What to work on
A word-for-word copy of the records below is needed, without the images.
[Opening Dataset records section]
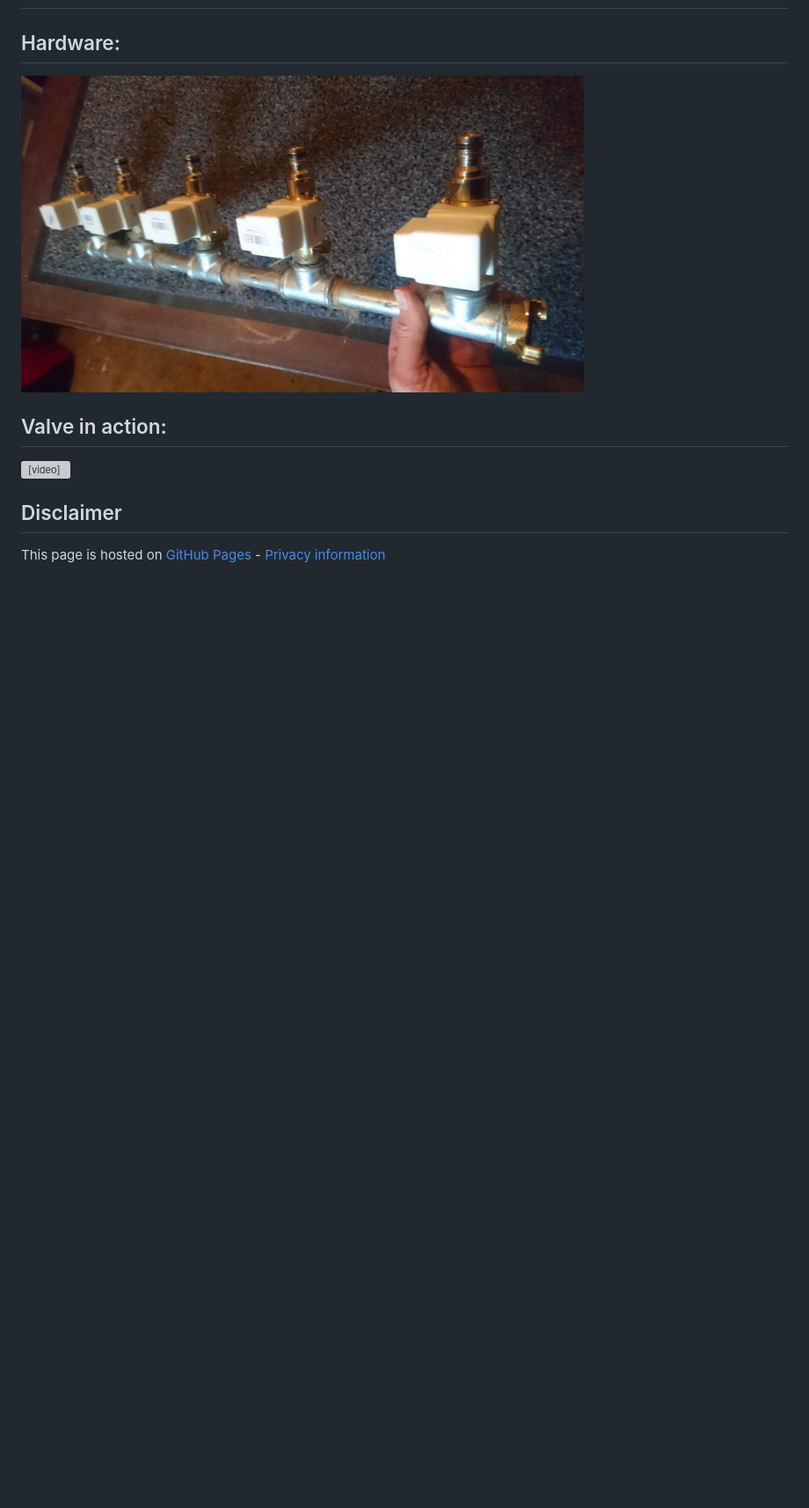
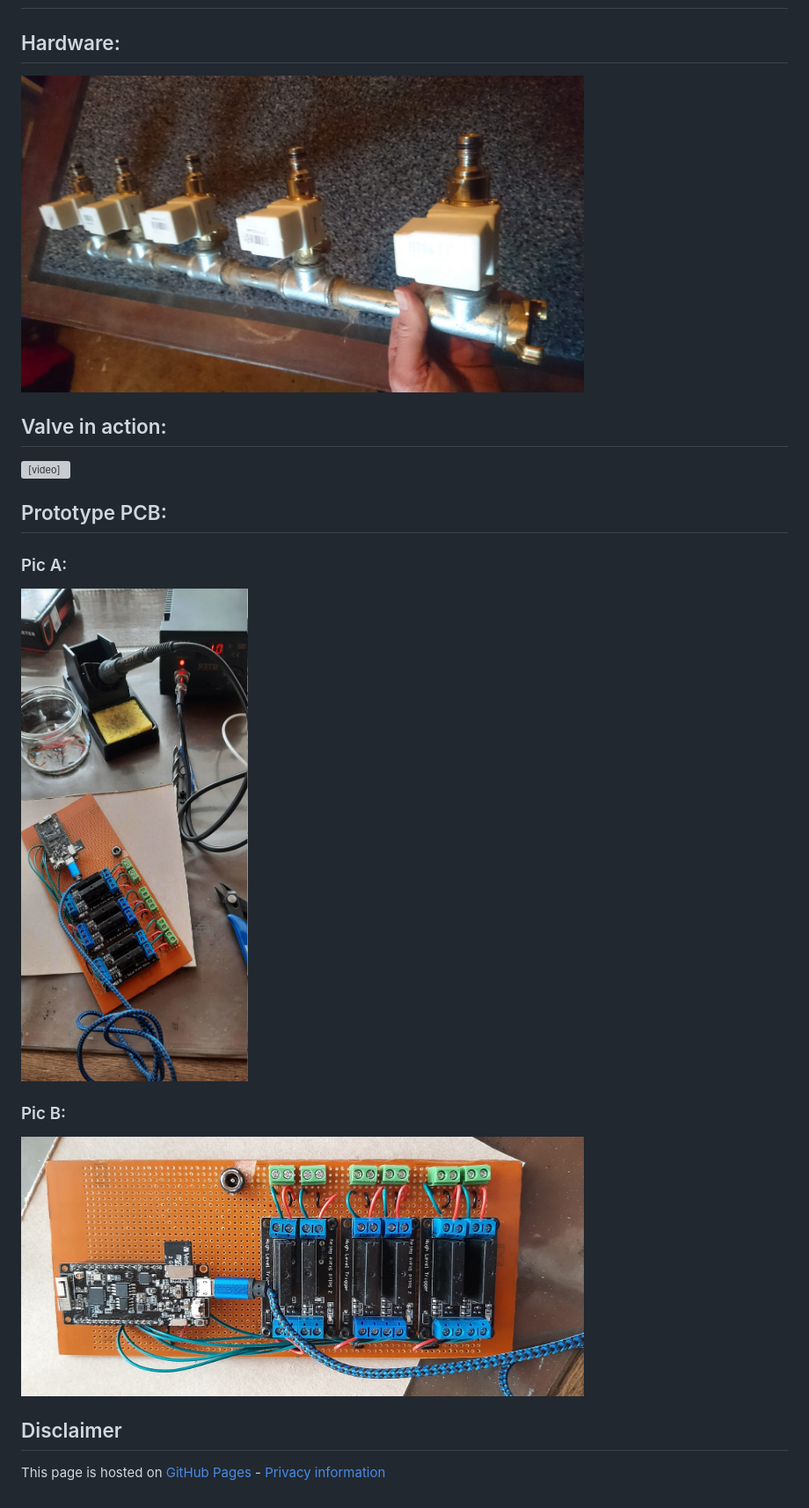
Before and after one commit to kr-g/mpymodcore_watering, a Markdown page: docs/index.md, the part around the change. Shown: that part at 88% size. Rendered like a GitHub page; pictures changed too: docs/media/prototype.jpg (added), docs/media/prototype_detail.jpg (added); blank space fills up the shorter version; grey boxes are pictures that could not be loaded.

Commit message:
added prototype pics

```diff
--- a/docs/index.md
+++ b/docs/index.md
@@ -4,8 +4,7 @@
 
 ## Hardware:
 
-  <img width="640" height="480" src="https://github.com/kr-g/mpymodcore_watering/raw/master/docs/media/valves_mounted.jpg" />
-
+  <img width="640" src="https://github.com/kr-g/mpymodcore_watering/raw/master/docs/media/valves_mounted.jpg" />
 
 
 ## Valve in action:
@@ -17,6 +16,17 @@
     and watch it with your favorite video player!
   </video>
 
+## Prototype PCB:
+
+### Pic A:
+
+  <img height="640" src="https://github.com/kr-g/mpymodcore_watering/raw/master/docs/media/prototype.jpg" />
+
+### Pic B:
+
+  <img width="640" src="https://github.com/kr-g/mpymodcore_watering/raw/master/docs/media/prototype_detail.jpg" />
+
+
 ## Disclaimer
 
 This page is hosted on
```
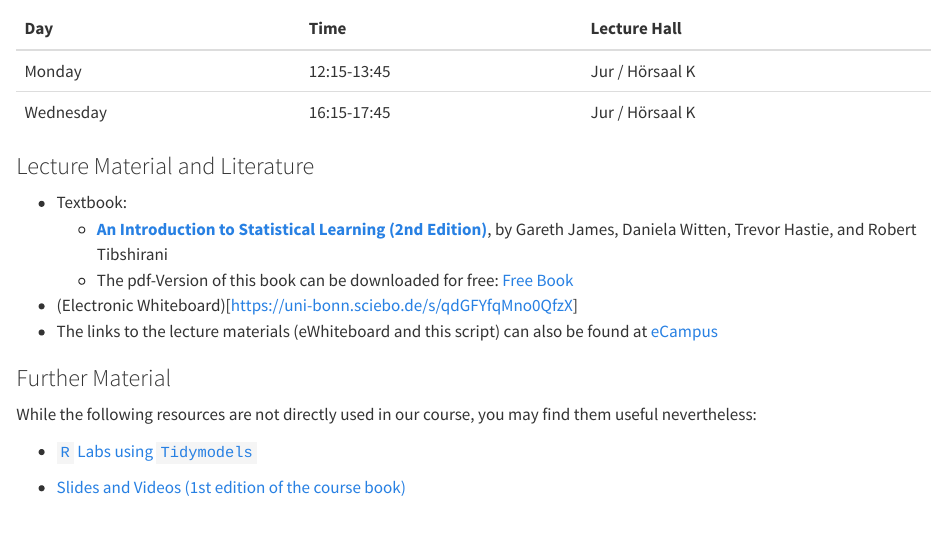
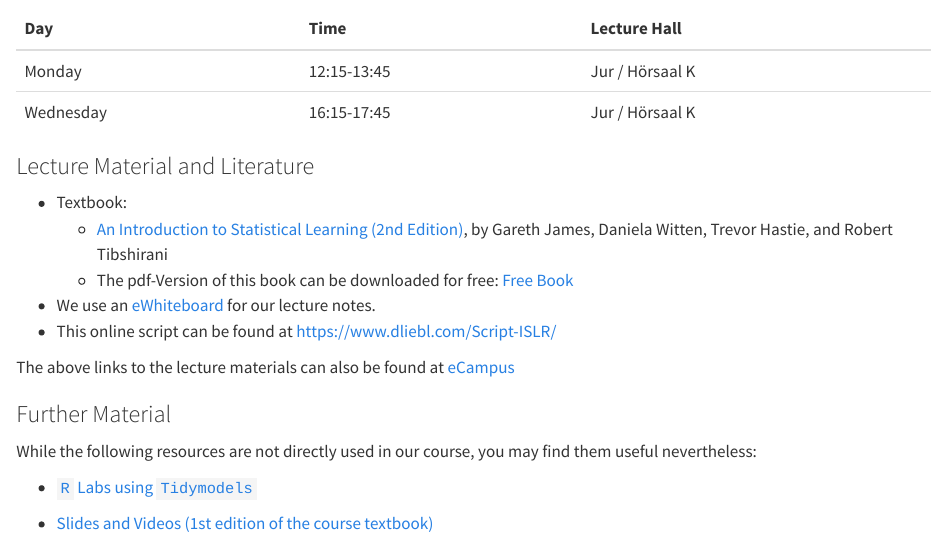
Before and after one commit to lidom/Script-CompStat-BSc, a Quarto document (index.qmd): the page in a window 1100 px wide, from 170 px down. Rendered offline with R 4.5, knitr and Pandoc in place of Quarto, with nearby package versions.

Commit message:
update index file

```diff
--- a/index.qmd
+++ b/index.qmd
@@ -22,10 +22,12 @@ timetable %>% kbl() %>%  kable_styling()
 
 
 * Textbook:
-  * [**An Introduction to Statistical Learning (2nd Edition)**](https://www.statlearning.com/), by Gareth James, Daniela Witten, Trevor Hastie, and Robert Tibshirani
+  * [An Introduction to Statistical Learning (2nd Edition)](https://www.statlearning.com/), by Gareth James, Daniela Witten, Trevor Hastie, and Robert Tibshirani
   * The pdf-Version of this book can be downloaded for free: [Free Book](https://hastie.su.domains/ISLR2/ISLRv2_website.pdf)
-* (Electronic Whiteboard)[https://uni-bonn.sciebo.de/s/qdGFYfqMno0QfzX]
-* The links to the lecture materials (eWhiteboard and this script) can also be found at [eCampus](https://ecampus.uni-bonn.de/goto_ecampus_crs_2700628.html)
+* We use an [eWhiteboard](https://uni-bonn.sciebo.de/s/qdGFYfqMno0QfzX) for our lecture notes.
+* This online script can be found at [https://www.dliebl.com/Script-ISLR/](https://www.dliebl.com/Script-ISLR/)
+
+The above links to the lecture materials can also be found at [eCampus](https://ecampus.uni-bonn.de/goto_ecampus_crs_2700628.html)
 
 
 ### Further Material
@@ -34,4 +36,4 @@ While the following resources are not directly used in our course, you may find
 
 * [`R` Labs using `Tidymodels`](https://emilhvitfeldt.github.io/ISLR-tidymodels-labs/index.html)
 
-* [Slides and Videos (1st edition of the course book)](https://www.dataschool.io/15-hours-of-expert-machine-learning-videos/)
+* [Slides and Videos (1st edition of the course textbook)](https://www.dataschool.io/15-hours-of-expert-machine-learning-videos/)
```
Also changed, not shown: docs/search.json, 2 other files.
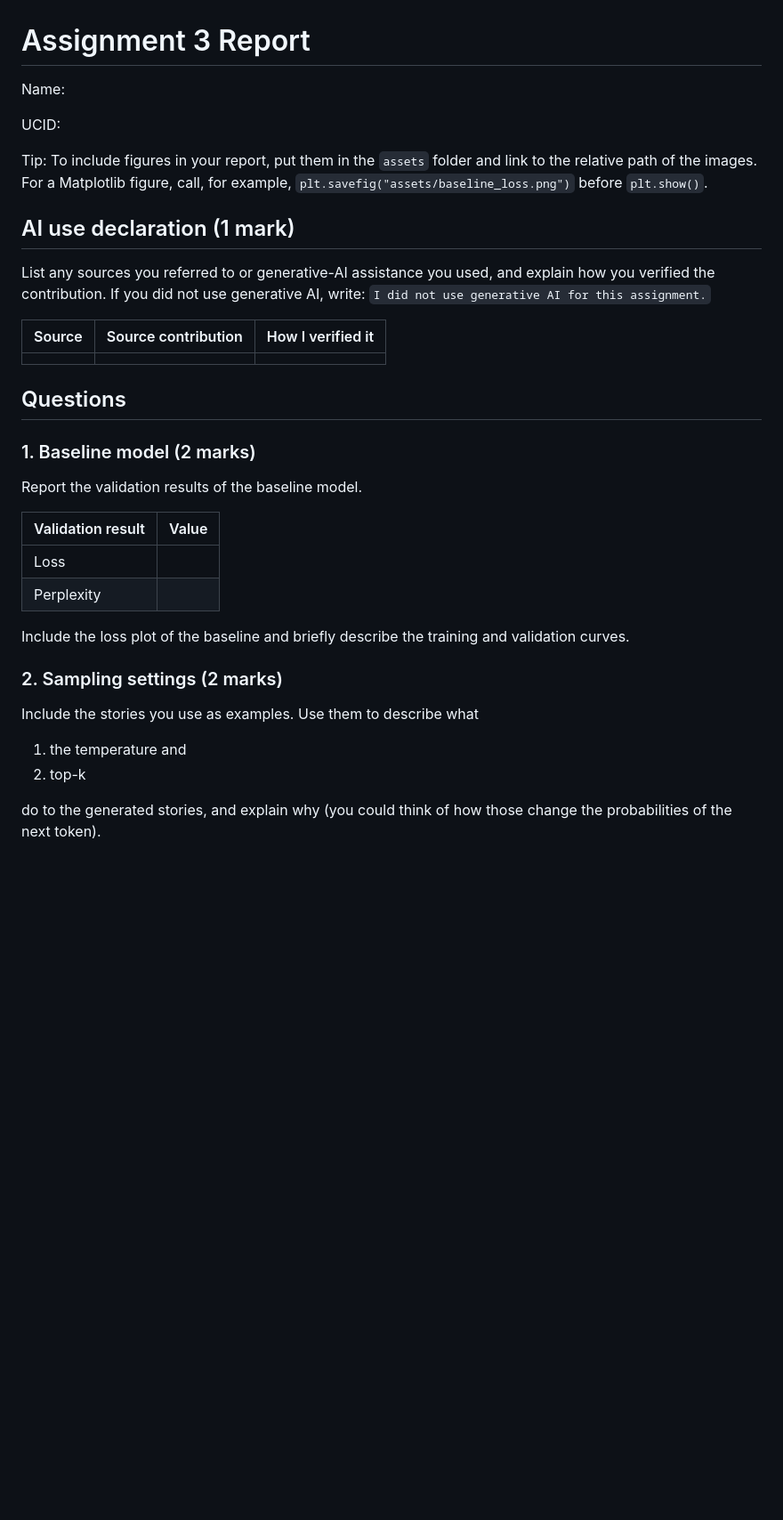
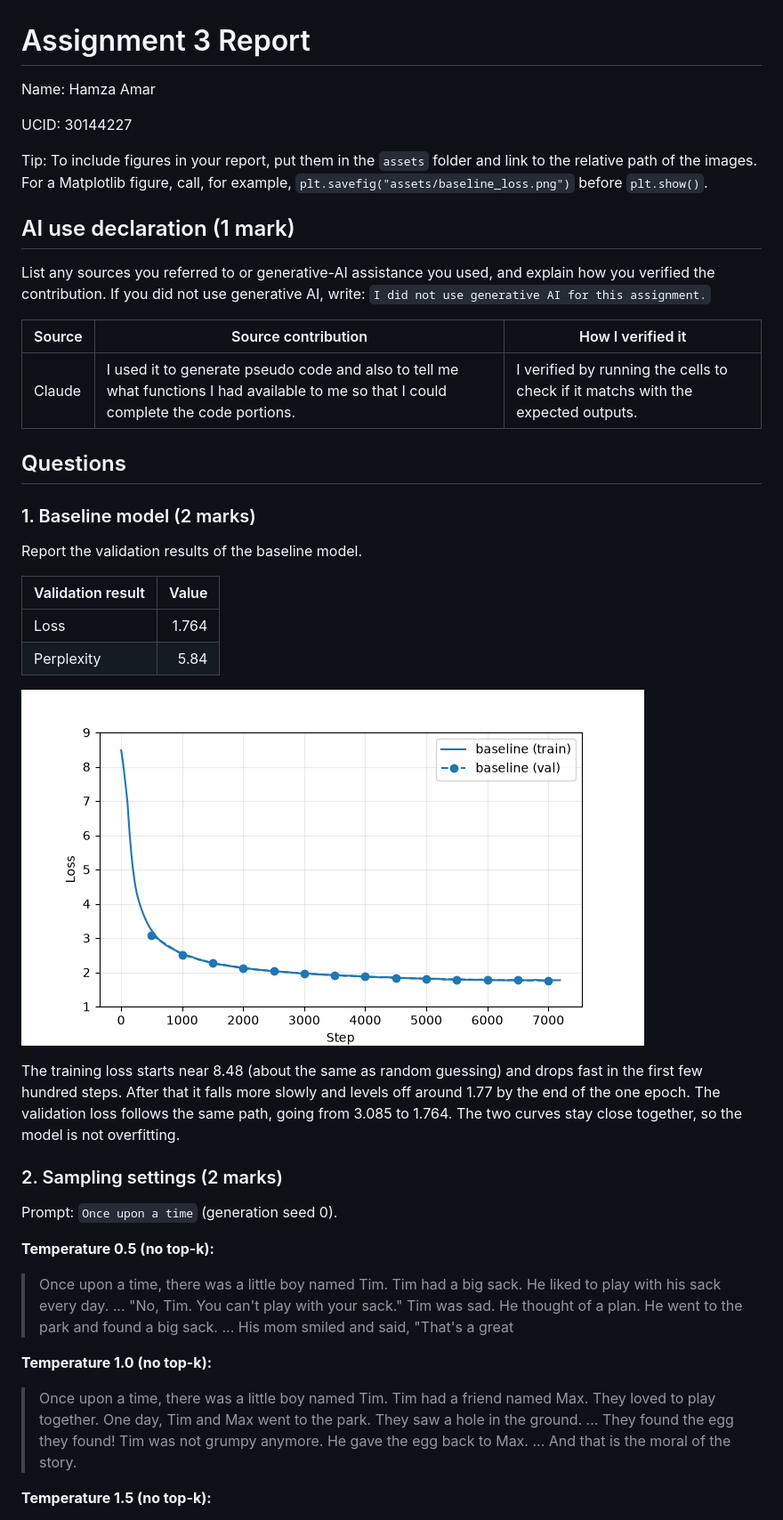
Before and after one commit to rhamzax/ENSF519_assignment3, a Markdown page: report.md, the part around one of its changes. Shown at 89% size. Rendered like a GitHub page; pictures changed too: assets/baseline_loss.png (added); blank space fills up the shorter version.

```diff
--- a/report.md
+++ b/report.md
@@ -1,8 +1,8 @@
 # Assignment 3 Report
 
-Name:
+Name: Hamza Amar
 
-UCID:
+UCID: 30144227
 
 Tip: To include figures in your report, put them in the `assets` folder and
 link to the relative path of the images. For a Matplotlib figure, call, for
@@ -15,7 +15,7 @@ List any sources you referred to or generative-AI assistance you used, and expla
 
 | Source | Source contribution | How I verified it |
 | ------ | ------------------- | ----------------- |
-|        |                     |                   |
+| Claude | I used it to generate pseudo code and also to tell me what functions I had available to me so that I could complete the code portions. | I verified by running the cells to check if it matchs with the expected outputs. |
 
 ## Questions
 
@@ -25,16 +25,35 @@ Report the validation results of the baseline model.
 
 | Validation result | Value |
 | ----------------- | ----: |
-| Loss              |       |
-| Perplexity        |       |
+| Loss              | 1.764 |
+| Perplexity        |  5.84 |
 
-Include the loss plot of the baseline and briefly describe the training and validation curves.
+![Baseline training and validation loss](assets/baseline_loss.png)
+
+The training loss starts near 8.48 (about the same as random guessing) and
+drops fast in the first few hundred steps. After that it falls more slowly and
+levels off around 1.77 by the end of the one epoch. The validation loss follows
+the same path, going from 3.085 to 1.764. The two curves stay close together,
+so the model is not overfitting.
 
 ### 2. Sampling settings (2 marks)
 
-Include the stories you use as examples. Use them to describe what
+Prompt: `Once upon a time` (generation seed 0).
 
-1. the temperature and
-2. top-k
+**Temperature 0.5 (no top-k):**
 
-do to the generated stories, and explain why (you could think of how those change the probabilities of the next token).
+> Once upon a time, there was a little boy named Tim. Tim had a big sack. He
+> liked to play with his sack every day. ... "No, Tim. You can't play with your
+> sack." Tim was sad. He thought of a plan. He went to the park and found a big
+> sack. ... His mom smiled and said, "That's a great
+
+**Temperature 1.0 (no top-k):**
+
+> Once upon a time, there was a little boy named Tim. Tim had a friend named
+> Max. They loved to play together. One day, Tim and Max went to the park. They
+> saw a hole in the ground. ... They found the egg they found! Tim was not
+> grumpy anymore. He gave the egg back to Max. ... And that is the moral of the
+> story.
+
+**Temperature 1.5 (no top-k):**
+
```
Also changed, not shown: other parts of report.md (+51 -1 lines), assets/attention_block0.png (added), assets/attention_block1.png (added), assets/attention_block2.png (added), assets/attention_block3.png (added), 1 other file.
[Closing Dataset records section]
Answer space
Before and after one commit to kr-g/mpymodcore_watering, a Markdown page: docs/index.md, the part around the change. Shown: that part at 88% size. Rendered like a GitHub page; pictures changed too: docs/media/prototype.jpg (added), docs/media/prototype_detail.jpg (added); blank space fills up the shorter version; grey boxes are pictures that could not be loaded.

Commit message:
added prototype pics

```diff
--- a/docs/index.md
+++ b/docs/index.md
@@ -4,8 +4,7 @@
 
 ## Hardware:
 
-  <img width="640" height="480" src="https://github.com/kr-g/mpymodcore_watering/raw/master/docs/media/valves_mounted.jpg" />
-
+  <img width="640" src="https://github.com/kr-g/mpymodcore_watering/raw/master/docs/media/valves_mounted.jpg" />
 
 
 ## Valve in action:
@@ -17,6 +16,17 @@
     and watch it with your favorite video player!
   </video>
 
+## Prototype PCB:
+
+### Pic A:
+
+  <img height="640" src="https://github.com/kr-g/mpymodcore_watering/raw/master/docs/media/prototype.jpg" />
+
+### Pic B:
+
+  <img width="640" src="https://github.com/kr-g/mpymodcore_watering/raw/master/docs/media/prototype_detail.jpg" />
+
+
 ## Disclaimer
 
 This page is hosted on
```
Before and after one commit to lidom/Script-CompStat-BSc, a Quarto document (index.qmd): the page in a window 1100 px wide, from 170 px down. Rendered offline with R 4.5, knitr and Pandoc in place of Quarto, with nearby package versions.

Commit message:
update index file

```diff
--- a/index.qmd
+++ b/index.qmd
@@ -22,10 +22,12 @@ timetable %>% kbl() %>%  kable_styling()
 
 
 * Textbook:
-  * [**An Introduction to Statistical Learning (2nd Edition)**](https://www.statlearning.com/), by Gareth James, Daniela Witten, Trevor Hastie, and Robert Tibshirani
+  * [An Introduction to Statistical Learning (2nd Edition)](https://www.statlearning.com/), by Gareth James, Daniela Witten, Trevor Hastie, and Robert Tibshirani
   * The pdf-Version of this book can be downloaded for free: [Free Book](https://hastie.su.domains/ISLR2/ISLRv2_website.pdf)
-* (Electronic Whiteboard)[https://uni-bonn.sciebo.de/s/qdGFYfqMno0QfzX]
-* The links to the lecture materials (eWhiteboard and this script) can also be found at [eCampus](https://ecampus.uni-bonn.de/goto_ecampus_crs_2700628.html)
+* We use an [eWhiteboard](https://uni-bonn.sciebo.de/s/qdGFYfqMno0QfzX) for our lecture notes.
+* This online script can be found at [https://www.dliebl.com/Script-ISLR/](https://www.dliebl.com/Script-ISLR/)
+
+The above links to the lecture materials can also be found at [eCampus](https://ecampus.uni-bonn.de/goto_ecampus_crs_2700628.html)
 
 
 ### Further Material
@@ -34,4 +36,4 @@ While the following resources are not directly used in our course, you may find
 
 * [`R` Labs using `Tidymodels`](https://emilhvitfeldt.github.io/ISLR-tidymodels-labs/index.html)
 
-* [Slides and Videos (1st edition of the course book)](https://www.dataschool.io/15-hours-of-expert-machine-learning-videos/)
+* [Slides and Videos (1st edition of the course textbook)](https://www.dataschool.io/15-hours-of-expert-machine-learning-videos/)
```
Also changed, not shown: docs/search.json, 2 other files.
Before and after one commit to rhamzax/ENSF519_assignment3, a Markdown page: report.md, the part around one of its changes. Shown at 89% size. Rendered like a GitHub page; pictures changed too: assets/baseline_loss.png (added); blank space fills up the shorter version.

```diff
--- a/report.md
+++ b/report.md
@@ -1,8 +1,8 @@
 # Assignment 3 Report
 
-Name:
+Name: Hamza Amar
 
-UCID:
+UCID: 30144227
 
 Tip: To include figures in your report, put them in the `assets` folder and
 link to the relative path of the images. For a Matplotlib figure, call, for
@@ -15,7 +15,7 @@ List any sources you referred to or generative-AI assistance you used, and expla
 
 | Source | Source contribution | How I verified it |
 | ------ | ------------------- | ----------------- |
-|        |                     |                   |
+| Claude | I used it to generate pseudo code and also to tell me what functions I had available to me so that I could complete the code portions. | I verified by running the cells to check if it matchs with the expected outputs. |
 
 ## Questions
 
@@ -25,16 +25,35 @@ Report the validation results of the baseline model.
 
 | Validation result | Value |
 | ----------------- | ----: |
-| Loss              |       |
-| Perplexity        |       |
+| Loss              | 1.764 |
+| Perplexity        |  5.84 |
 
-Include the loss plot of the baseline and briefly describe the training and validation curves.
+![Baseline training and validation loss](assets/baseline_loss.png)
+
+The training loss starts near 8.48 (about the same as random guessing) and
+drops fast in the first few hundred steps. After that it falls more slowly and
+levels off around 1.77 by the end of the one epoch. The validation loss follows
+the same path, going from 3.085 to 1.764. The two curves stay close together,
+so the model is not overfitting.
 
 ### 2. Sampling settings (2 marks)
 
-Include the stories you use as examples. Use them to describe what
+Prompt: `Once upon a time` (generation seed 0).
 
-1. the temperature and
-2. top-k
+**Temperature 0.5 (no top-k):**
 
-do to the generated stories, and explain why (you could think of how those change the probabilities of the next token).
+> Once upon a time, there was a little boy named Tim. Tim had a big sack. He
+> liked to play with his sack every day. ... "No, Tim. You can't play with your
+> sack." Tim was sad. He thought of a plan. He went to the park and found a big
+> sack. ... His mom smiled and said, "That's a great
+
+**Temperature 1.0 (no top-k):**
+
+> Once upon a time, there was a little boy named Tim. Tim had a friend named
+> Max. They loved to play together. One day, Tim and Max went to the park. They
+> saw a hole in the ground. ... They found the egg they found! Tim was not
+> grumpy anymore. He gave the egg back to Max. ... And that is the moral of the
+> story.
+
+**Temperature 1.5 (no top-k):**
+
```
Also changed, not shown: other parts of report.md (+51 -1 lines), assets/attention_block0.png (added), assets/attention_block1.png (added), assets/attention_block2.png (added), assets/attention_block3.png (added), 1 other file.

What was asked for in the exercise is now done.